William Clay Ford Jr., Ford Motor Co.’s (NYSE: F) executive chair, really runs the company. There have been six chief executive officers over the course of his tenure to prove it. (He was CEO himself from 2001 to 2006.) Ford moved into the role of board chair in January 1999.
In order, Ford’s CEOs under Bill Ford have been Jacques Nasser from January 1, 1999, to 2001; Alan Mulally from September 5, 2006, to July 1, 2014; Mark Fields from July 1, 2014, to May 22, 2017; Jim Hackett from May 22, 2017, until yesterday; and now Jim Farley.
Mulally is the only one of these that Bill Ford and the Ford family miss. The others were pushed out because of what were deemed poor performances. In many ways, the failures really have been Bill Ford’s.
Hackett had a turnaround plan for Ford. He articulated it but never executed. That may be because Ford has started to exit its position as one of the world’s auto manufacturing giants. The only reason for its second-place position, based on market share in the United States, is its flagship F-series pickups. F-series sales in the second quarter were 180,825, out of Ford’s 433,869 total. F-series sales fell 23%, while the U.S. figure dropped 33%.
Ford sales in Europe are small and sit well behind those of Europe-based Volkswagen, PSA, Renault-Nissan, BMW and Daimler. Toyota and Hyundai-Kia also do better than Ford.
China is the world’s largest car market. Ford struggles there as well. Ford and its joint ventures in China sold 567,854 vehicles in China last year, down 26.1% compared to 2018. Ford announced the good news was that, during the fourth quarter, the company delivered 146,473 vehicles, but that is down 14.7% compared to the same period the year before.
Ford says it will be a force in electric cars and autonomous vehicles, which most car companies say is the wave of the future. Ford is not a leader in the race and is not expected to be.
Ford has two classes of shares, A shares and B shares. The Ford family has B share ownership and effectively controls the company. The existence of these shares, Ford notes, is to preserve that long-term future of the company. No one can take over Ford and ruin it. The family, instead, owns the shares and has let Ford drop into a steep decline.

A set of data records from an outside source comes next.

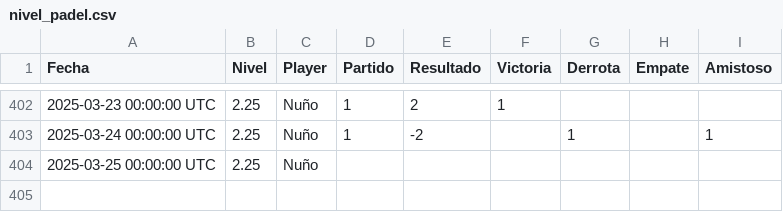
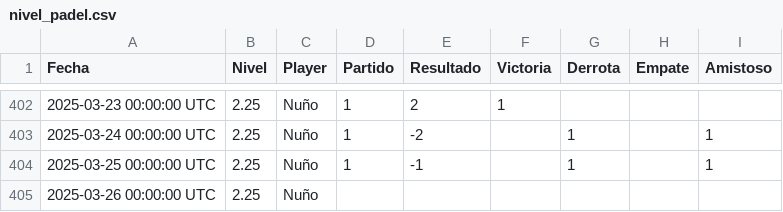
Before and after one commit to Nunyo/files, a CSV file: nivel_padel.csv, drawn as a sheet; only a part is shown, gaps mark what is left out.

Commit message:
Update nivel_padel.csv

```diff
--- a/nivel_padel.csv
+++ b/nivel_padel.csv
@@ -403,2 +403,3 @@ Fecha,Nivel,Player,Partido,Resultado,Victoria,Derrota,Empate,Amistoso
 2025-03-24 00:00:00 UTC,2.25,Nuño,1,-2,,1,,1
-2025-03-25 00:00:00 UTC,2.25,Nuño,,,,,,
+2025-03-25 00:00:00 UTC,2.25,Nuño,1,-1,,1,,1
+2025-03-26 00:00:00 UTC,2.25,Nuño,,,,,,
```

The average tenure of a CEO under Bill Ford has been just over three years. This means Farley will make it to 2024, based on the calculation. At the point, Bill Ford will still be running the company.